Today, busy organisations are constantly trying to implement change to stay ahead of competition today. As complexity increases, change management can become a slow and tricky process, often involving tens or even hundreds of individual projects being executed in close environments and with constricted resources.
Because of this challenge the practice of ordering these projects under collections of programs and portfolios has grown in popularity as a way to improve growth, resource allocation, and impact; but how should this be applied to you and your organisation’s change management systems? This article aims to help answer this question by identifying the key difference between projects, programs, and portfolios.
What are they?
Projects are the coordination of a temporary goal within an organisation to achieve an outcome. The activity can aim to generate a wide range of outcomes:
· Create an original, component or enhancement of a product
· Provide a service or the capability to perform a service
· Produce information or knowledge in the form of research
The purpose of the project may be independent of all other running or completed projects, but it can also be part of larger goals within an organisation contributing its outcome alongside other projects towards a more complex goal.
Programs are a collection of projects that are grouped together on the basis of one unifying strategic goal for the purpose of achieving greater change and impact. This is achieved by acting as a communicator between projects to analyse the most effective uses of available resources and potential cross-impact of projects within the program.
By grouping projects based on their shared purpose the program can generate outcomes not accessible by managing projects individually. The program also helps the organisation to collaborate the results with business-as-usual operations.
Portfolios are the highest level of strategic oversight in change management. They are predominantly about choosing the right projects for the organisation’s needs. They will also ensure that resource demand for projects can be aligned with resource availability before projects are initialised.
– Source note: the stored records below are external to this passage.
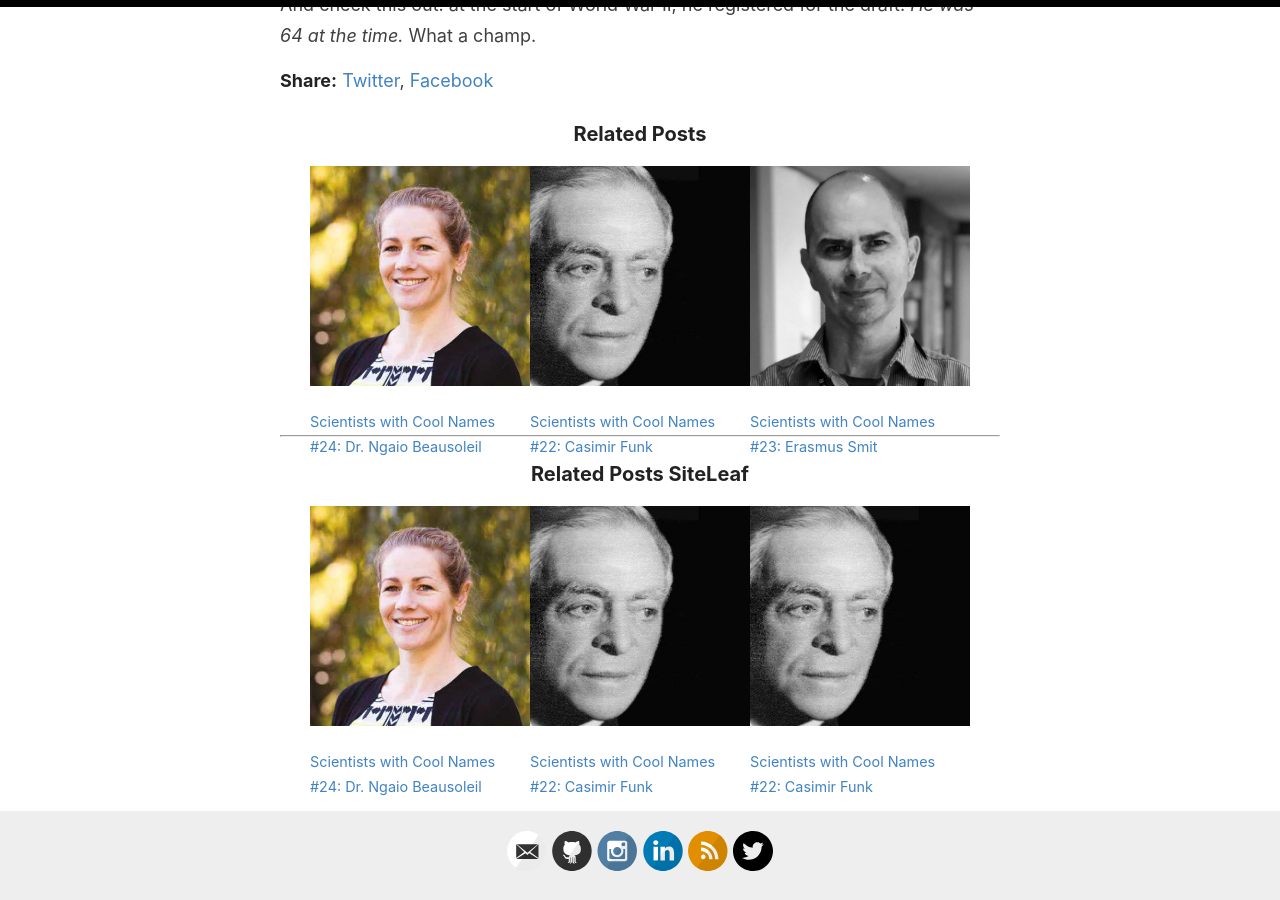
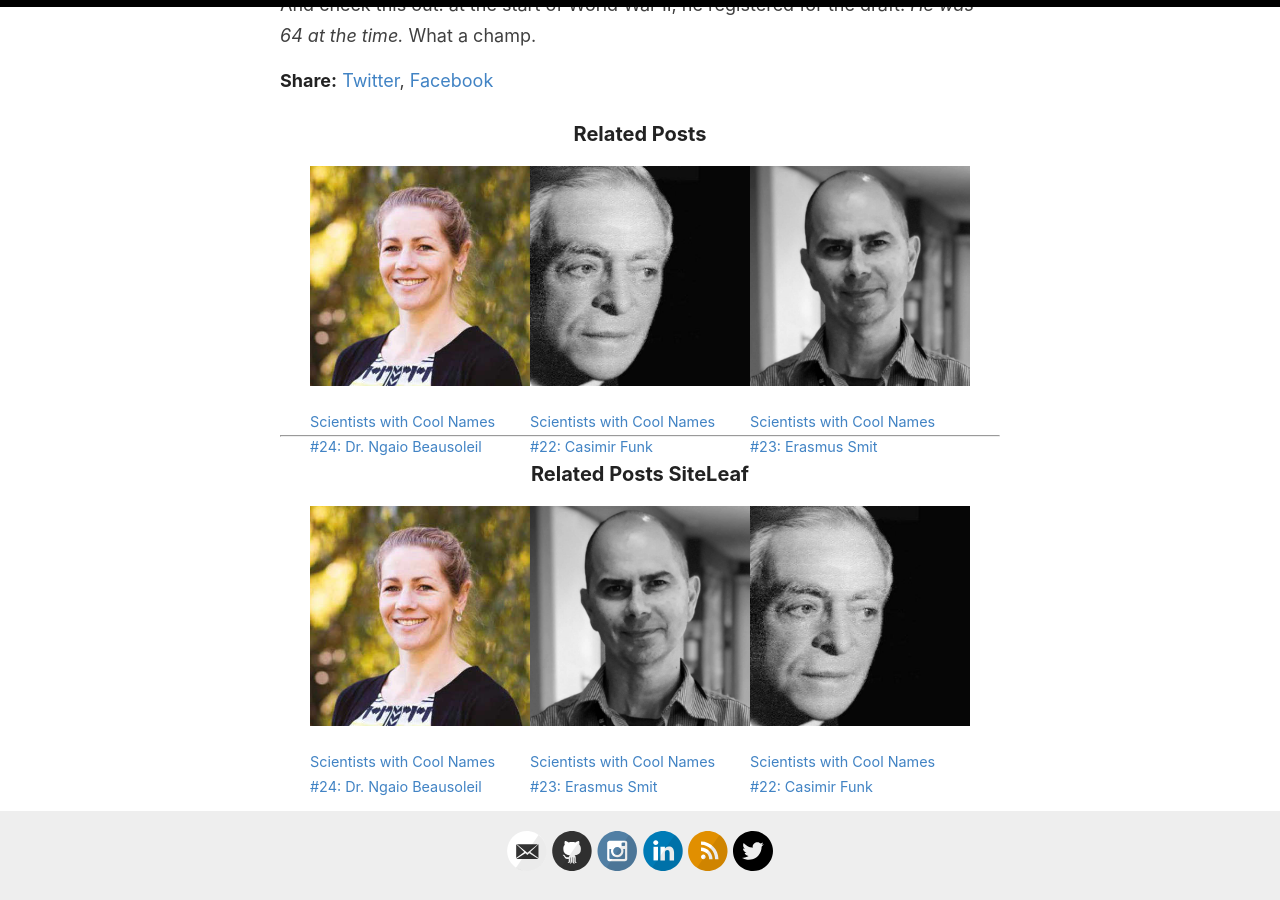
Before and after one commit to lucashaley/lucashaley.github.io, a Jekyll site: the page built from _posts/2022-11-19-scientists-with-cool-names-24-dr.ngaio-beausoleil-copy.md, in a window 1280 px wide and 900 px high, scrolled down 998 px. Built offline with Jekyll 4.4.1, drawn with Linux system fonts in a browser that asks for light colours; our own code applies the rules of GitHub Pages for plain Markdown files.

Commit message:
Updated Scientists With Cool Names 24 Dr.Ngaio Beausoleil Copy

```diff
--- a/_posts/2022-11-19-scientists-with-cool-names-24-dr.ngaio-beausoleil-copy.md
+++ b/_posts/2022-11-19-scientists-with-cool-names-24-dr.ngaio-beausoleil-copy.md
@@ -13,7 +13,7 @@ similar_pages:
 - _posts/2020-11-13-scientists-with-cool-names-23-erasmus-smit.md
 posts:
 - 'Scientists with Cool Names #24: Dr. Ngaio Beausoleil'
-- 'Scientists with Cool Names #22: Casimir Funk'
+- 'Scientists with Cool Names #23: Erasmus Smit'
 - 'Scientists with Cool Names #22: Casimir Funk'
 ---
 
```
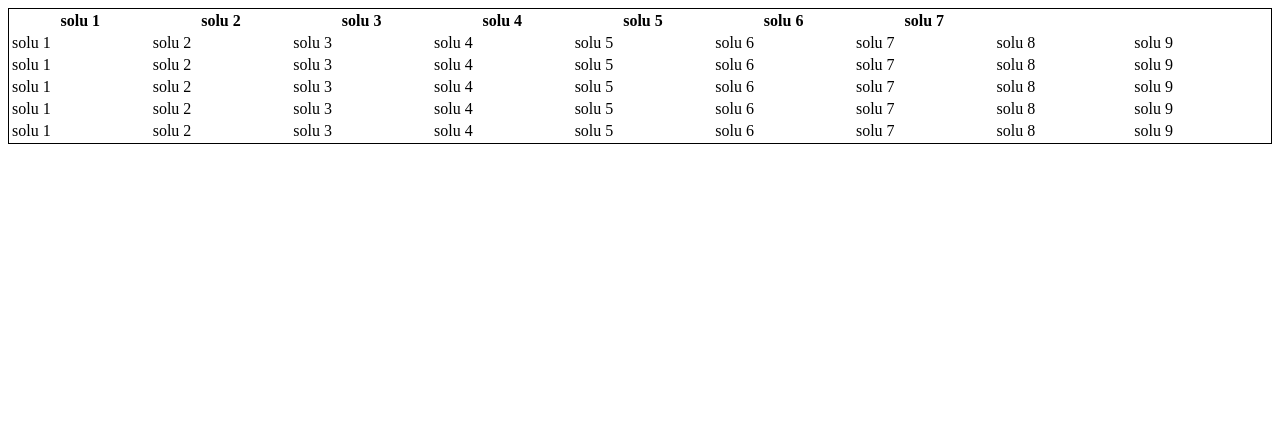
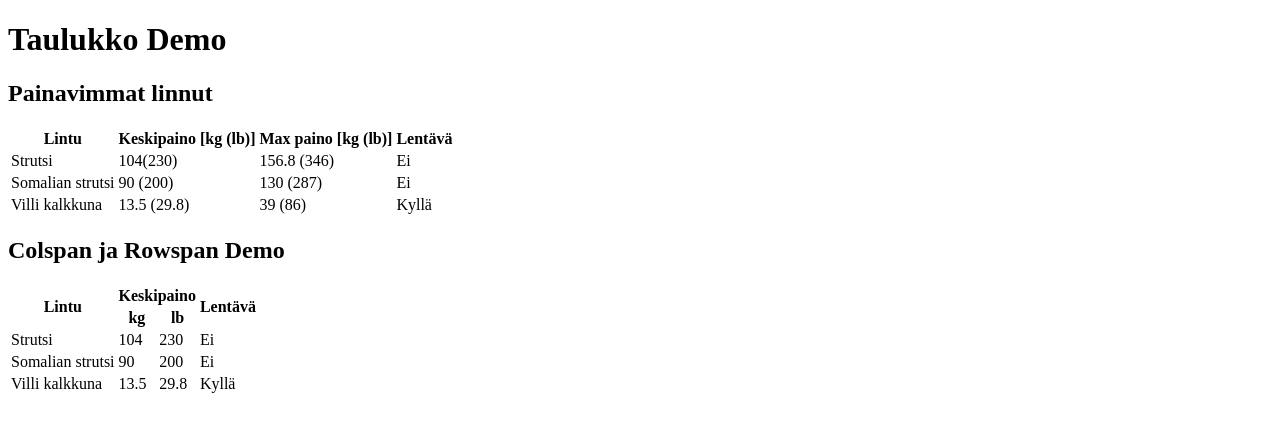
Before and after one commit to Ipe92/HTML_harjoitukset, a plain HTML site: page 7. taulukot/index.html in a window 1280 px wide. Drawn offline with Linux system fonts and the light colour scheme.

Commit message:
taulukot tehty

```diff
--- a/7. taulukot/index.html
+++ b/7. taulukot/index.html
@@ -7,71 +7,74 @@
 		<title>Taulukot</title>
 	</head>
 	<body>
-		<table style="width: 100%; border: 1px solid black">
+		<body cz-shortcut-listen="true">
+			<h1>Taulukko Demo</h1>
+			<h2>Painavimmat linnut</h2>
+			<table>
+				<thead>
 					<tr>
-				<th>solu 1</th>
-				<th>solu 2</th>
-				<th>solu 3</th>
-				<th>solu 4</th>
-				<th>solu 5</th>
-				<th>solu 6</th>
-				<th>solu 7</th>
+						<th>Lintu</th>
+						<th>Keskipaino [kg (lb)]</th>
+						<th>Max paino [kg (lb)]</th>
+						<th>Lentävä</th>
+					</tr>
+				</thead>
+				<tbody>
+					<tr>
+						<td>Strutsi</td>
+						<td>104(230)</td>
+						<td>156.8 (346)</td>
+						<td>Ei</td>
 					</tr>
 					<tr>
-				<td>solu 1</td>
-				<td>solu 2</td>
-				<td>solu 3</td>
-				<td>solu 4</td>
-				<td>solu 5</td>
-				<td>solu 6</td>
-				<td>solu 7</td>
-				<td>solu 8</td>
-				<td>solu 9</td>
+						<td>Somalian strutsi</td>
+						<td>90 (200)</td>
+						<td>130 (287)</td>
+						<td>Ei</td>
 					</tr>
 					<tr>
-				<td>solu 1</td>
-				<td>solu 2</td>
-				<td>solu 3</td>
-				<td>solu 4</td>
-				<td>solu 5</td>
-				<td>solu 6</td>
-				<td>solu 7</td>
-				<td>solu 8</td>
-				<td>solu 9</td>
+						<td>Villi kalkkuna</td>
+						<td>13.5 (29.8)</td>
+						<td>39 (86)</td>
+						<td>Kyllä</td>
+					</tr>
+				</tbody>
+			</table>
+
+			<h2>Colspan ja Rowspan Demo</h2>
+			<table>
+				<thead>
+					<tr>
+						<th rowspan="2">Lintu</th>
+						<th colspan="2">Keskipaino</th>
+						<th rowspan="2">Lentävä</th>
 					</tr>
 					<tr>
-				<td>solu 1</td>
-				<td>solu 2</td>
-				<td>solu 3</td>
-				<td>solu 4</td>
-				<td>solu 5</td>
-				<td>solu 6</td>
-				<td>solu 7</td>
-				<td>solu 8</td>
-				<td>solu 9</td>
+						<th>kg</th>
+						<th>lb</th>
+					</tr>
+				</thead>
+				<tbody>
+					<tr>
+						<td>Strutsi</td>
+						<td>104</td>
+						<td>230</td>
+						<td>Ei</td>
 					</tr>
 					<tr>
-				<td>solu 1</td>
-				<td>solu 2</td>
-				<td>solu 3</td>
-				<td>solu 4</td>
-				<td>solu 5</td>
-				<td>solu 6</td>
-				<td>solu 7</td>
-				<td>solu 8</td>
-				<td>solu 9</td>
+						<td>Somalian strutsi</td>
+						<td>90</td>
+						<td>200</td>
+						<td>Ei</td>
 					</tr>
 					<tr>
-				<td>solu 1</td>
-				<td>solu 2</td>
-				<td>solu 3</td>
-				<td>solu 4</td>
-				<td>solu 5</td>
-				<td>solu 6</td>
-				<td>solu 7</td>
-				<td>solu 8</td>
-				<td>solu 9</td>
+						<td>Villi kalkkuna</td>
+						<td>13.5</td>
+						<td>29.8</td>
+						<td>Kyllä</td>
 					</tr>
+				</tbody>
 			</table>
 		</body>
+	</body>
 </html>
```
Also changed, not shown: 7. taulukot/tehtava-8-taulukot.html (added, +107 -0 lines). Lines whose indentation alone changed are shown as unchanged.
A portfolio should be orientated around achieving a set of strategic business transformation goals for the organisations; this includes the business-as-usual operations in conjunction with all projects under the portfolio.
What are the key differences?
This difference between these three management systems is best understood as pyramid (add link to the infographic here) – projects making the base, coordinated into programs which are overseen by a portfolio(s) which then contribute to an organisations strategic goals. Despite the focus on different levels of change management it is important to remember that all of this is for the purpose of achieving long term strategic goals such as competitiveness, growth, or sustainability.
The reason for implementing multiple levels of management (and the biggest difference between managing styles) is to enable each level to focus on different objectives, ultimately contributing to the overall strategic goals:
Portfolio Managers: “Doing the right thing”
Despite sounding vague this management level objective arguably delivers the most value to an organisation in the long run. By creating a formal approach to the orchestration, prioritisation, and resource allocation of projects within the organisation a project portfolio manager (PPM) can more easily analyse the potential value from programs and their respective projects.
The PPM is less concerned about whether or not projects are going well or creating interdependencies and more that all available resources are being utilised in a way that best promotes the overall strategic goals of the company alongside business-as-usual activities.
Program Managers: “Realise the benefits”
The Program Management Office’s goal is to coordinate projects that either have a shared goal or an interdependency. Unlike a project manager, program managers should not focus on day-to-day challenges faced by projects but instead on project performance and how that performance is affecting the broader goals of the organisation.
In general, the focus should be coordinating initialised projects and communicating between them to manage interdependencies, shared resources and cumulative products (i.e. the completion of one project outcome is needed in the development of another)
Project Managers: “Doing things right”
This means the project manager is not focused on the strategic impact of their work but purely on value delivered/created within the scope of the project. By narrowing responsibilities, the project manager can focus on working efficiently, keeping costs as low as reasonably possible and keeping output at the highest quality level without dealing with conflict between the needs of other projects.
As we said, creating change in busy organisations is increasingly difficult. As your organisation grows, so will the number of moving parts and interested parties trying to exert influence and achieve their professional goals. By developing a change management system to incorporate the three central levels discussed in this article you can:
· Increase output from individual projects
· Create long term growth with clear vision
· Prevent bureaucratic gridlock causing stagnation
Staying competitive is difficult enough sustaining your business-as-usual activities without being impeded by additional challenges of creating effective change and innovation within your organisation. By understanding how not just projects, but also how portfolios and programs work will enable your business to optimise your resources into leading the industry instead of trying to keep up.If you are looking to improve your organisation’s project management or change management structures, talk to our team at www.i2a.co.uk/contact for advice and support.